In 1925, just before his 11th birthday, Dylan began attending Swansea Grammar School, where his father had been teaching for two decades. DJ was in charge of the school magazine, and his son immediately began submitting material for publication. It was a matter of weeks before his first poem was published.

The writer

At school, the only subject in which he excelled was English. But as an unruly child, he was undisciplined and mostly underachieving. In 1931 he left school, and got a job as a reporter for the South Wales Evening Post. He was not wholly successful, and was eventually sacked though he continued working as a freelance journalist sporadically for several more years.

In 1933 his poetry began to receive greater exposure. He was published in periodicals, and a submission to a BBC poetry competition resulted in it being read on air.

The following year he moved to London, where his first poetry collection, 18 Poems was praised by a number of established poets including Edith Sitwell. Yet he was steadily acquiring a reputation as a bit of a drinker.

The main themes of Dylan Thomas' poetry were nostalgia, life, death, and lost innocence. He wrote often about his past as a boy or as a young man. And Wales, and the Welsh landscapes and people, became an integral part of his writing.

Family life

Dylan married Caitlin Macnamara in 1937. In 1938, as she and Dylan settled in to life at Sea View in Laugharne, Caitlin fell pregnant.
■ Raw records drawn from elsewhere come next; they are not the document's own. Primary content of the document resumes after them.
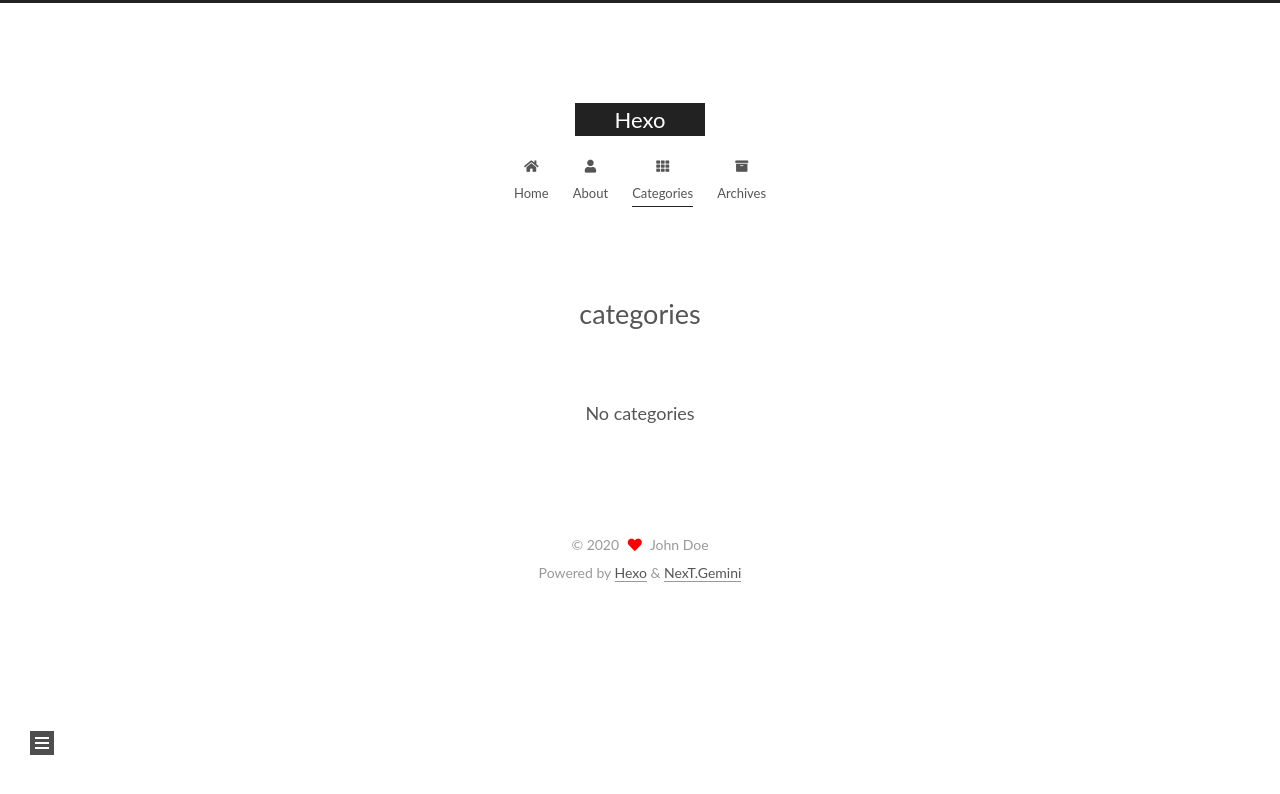
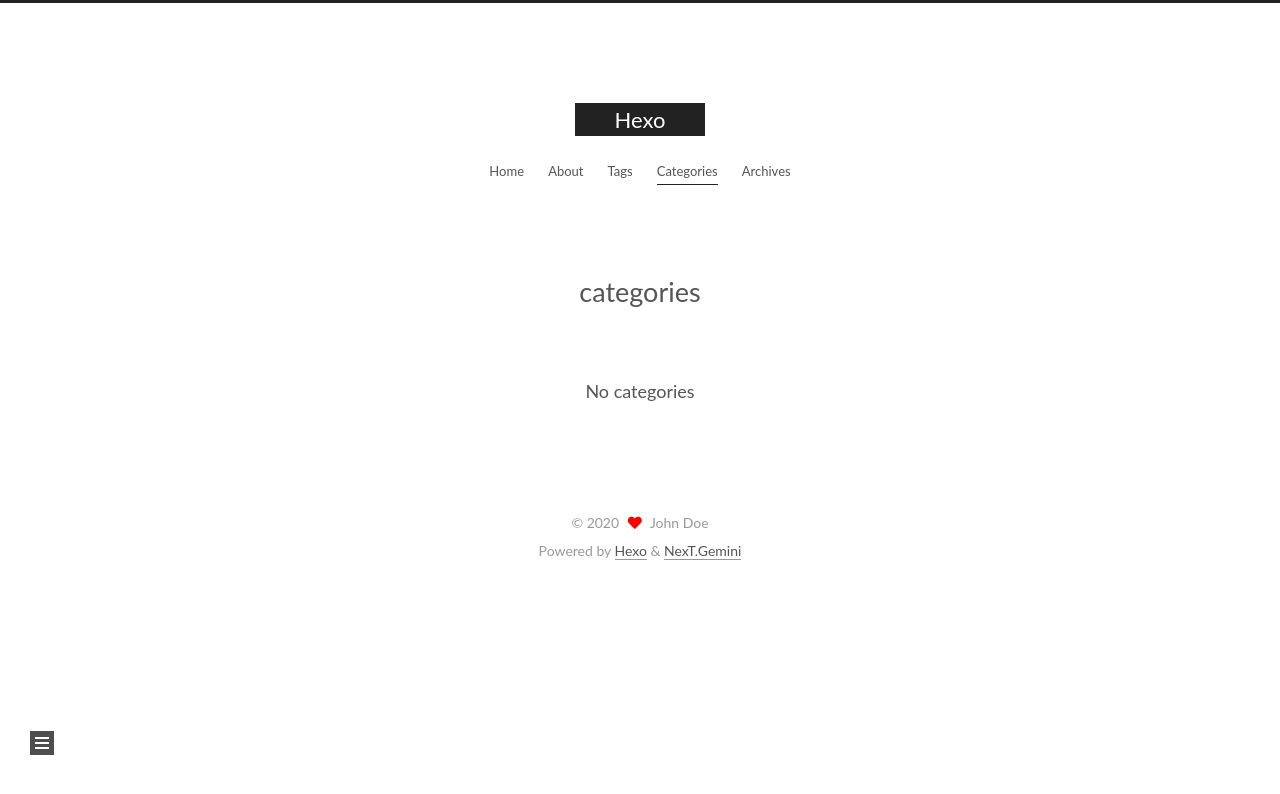
Before and after one commit to katdog35/katdog35.github.io, a plain HTML site: page categories/index.html in a window 1280 px wide. Drawn offline with nearby package versions, Linux system fonts and the light colour scheme.

Commit message:
Site updated: 2020-12-20 10:16:59

```diff
--- a/categories/index.html
+++ b/categories/index.html
@@ -29,7 +29,7 @@
 <meta property="og:site_name" content="Hexo">
 <meta property="og:locale" content="en_US">
 <meta property="article:published_time" content="2020-12-20T01:46:22.000Z">
-<meta property="article:modified_time" content="2020-12-20T01:46:33.167Z">
+<meta property="article:modified_time" content="2020-12-20T02:10:49.757Z">
 <meta property="article:author" content="John Doe">
 <meta name="twitter:card" content="summary">
 
@@ -122,10 +122,11 @@
 
 <nav class="site-nav">
   <ul class="main-menu menu">
-        <li class="menu-item menu-item-home"><a href="/" rel="section"><i class="fa fa-home fa-fw"></i>Home</a></li>
-        <li class="menu-item menu-item-about"><a href="/about/" rel="section"><i class="fa fa-user fa-fw"></i>About</a></li>
-        <li class="menu-item menu-item-categories"><a href="/categories/" rel="section"><i class="fa fa-th fa-fw"></i>Categories</a></li>
-        <li class="menu-item menu-item-archives"><a href="/archives/" rel="section"><i class="fa fa-archive fa-fw"></i>Archives</a></li>
+        <li class="menu-item menu-item-home"><a href="/" rel="section">Home</a></li>
+        <li class="menu-item menu-item-about"><a href="/about" rel="section">About</a></li>
+        <li class="menu-item menu-item-tags"><a href="/tags" rel="section">Tags</a></li>
+        <li class="menu-item menu-item-categories"><a href="/categories" rel="section">Categories</a></li>
+        <li class="menu-item menu-item-archives"><a href="/archives" rel="section">Archives</a></li>
   </ul>
 </nav>
 
@@ -167,7 +168,7 @@
 <div class="site-state-wrap site-overview-item animated">
   <nav class="site-state">
       <div class="site-state-item site-state-posts">
-          <a href="/archives/">
+          <a href="/archives">
 
           <span class="site-state-item-count">1</span>
           <span class="site-state-item-name">posts</span>
```
Also changed, not shown: 2020/12/20/hello-world/index.html (+6 -5 lines), about/index.html (+6 -5 lines), archives/2020/12/index.html (+6 -5 lines), archives/2020/index.html (+6 -5 lines), archives/index.html (+6 -5 lines), index.html (+6 -5 lines).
She gave birth in January 1939 to their first child, Llewelyn, in Poole, Dorset.

They had a volatile relationship. Both Dylan and Caitlin had affairs throughout their marriage, and each resented the other's while excusing their own behaviour.

In March 1943 the couple's daughter, Aeronwy, was born in London. She was named after the River Aeron, which flows through Cardiganshire.

Six years later, when the Thomas family had settled in Laugharne in 1949, Caitlin was expecting their third child. Colm Garan Thomas was born that July.


Dylan’s first trip to America in 1950 was in part determined by money. His poems were being published there, and he had a considerable stateside following.

The poet John Malcolm Brinnin was an admirer of Dylan's writing, and invited him to give readings at the Poetry Center at New York's Young Men's and Young Women's Hebrew Association.

While it may have made him money, America did little to inspire Dylan's writing - he made few references to it in his writing. He did, however, take to the many bars and parties he was taken to.

He made four trips to America. On 19 October 1953 he arrived for the last time, alone, in New York. He began drinking heavily, and was unable to stop vomiting during a rehearsal of Under Milk Wood. A doctor, Milton Feltenstein, treated him.

The line, “I've had 18 straight whiskies. I think that's the record" has become part of the Dylan Thomas legend but there has been subsequent discussion about the role of alcohol in his demise.

Dylan Thomas died at noon on Monday 9 November 1953. The post mortem gave the primary cause of death as pneumonia, with pressure on the brain and a fatty liver given as contributing factors. He is buried at St Martin's Church in Laugharne.

Thomas left little money and had made no will. It was a messy end, but one curiously befitting for the romanticised poetic lifestyle he had sought for so long.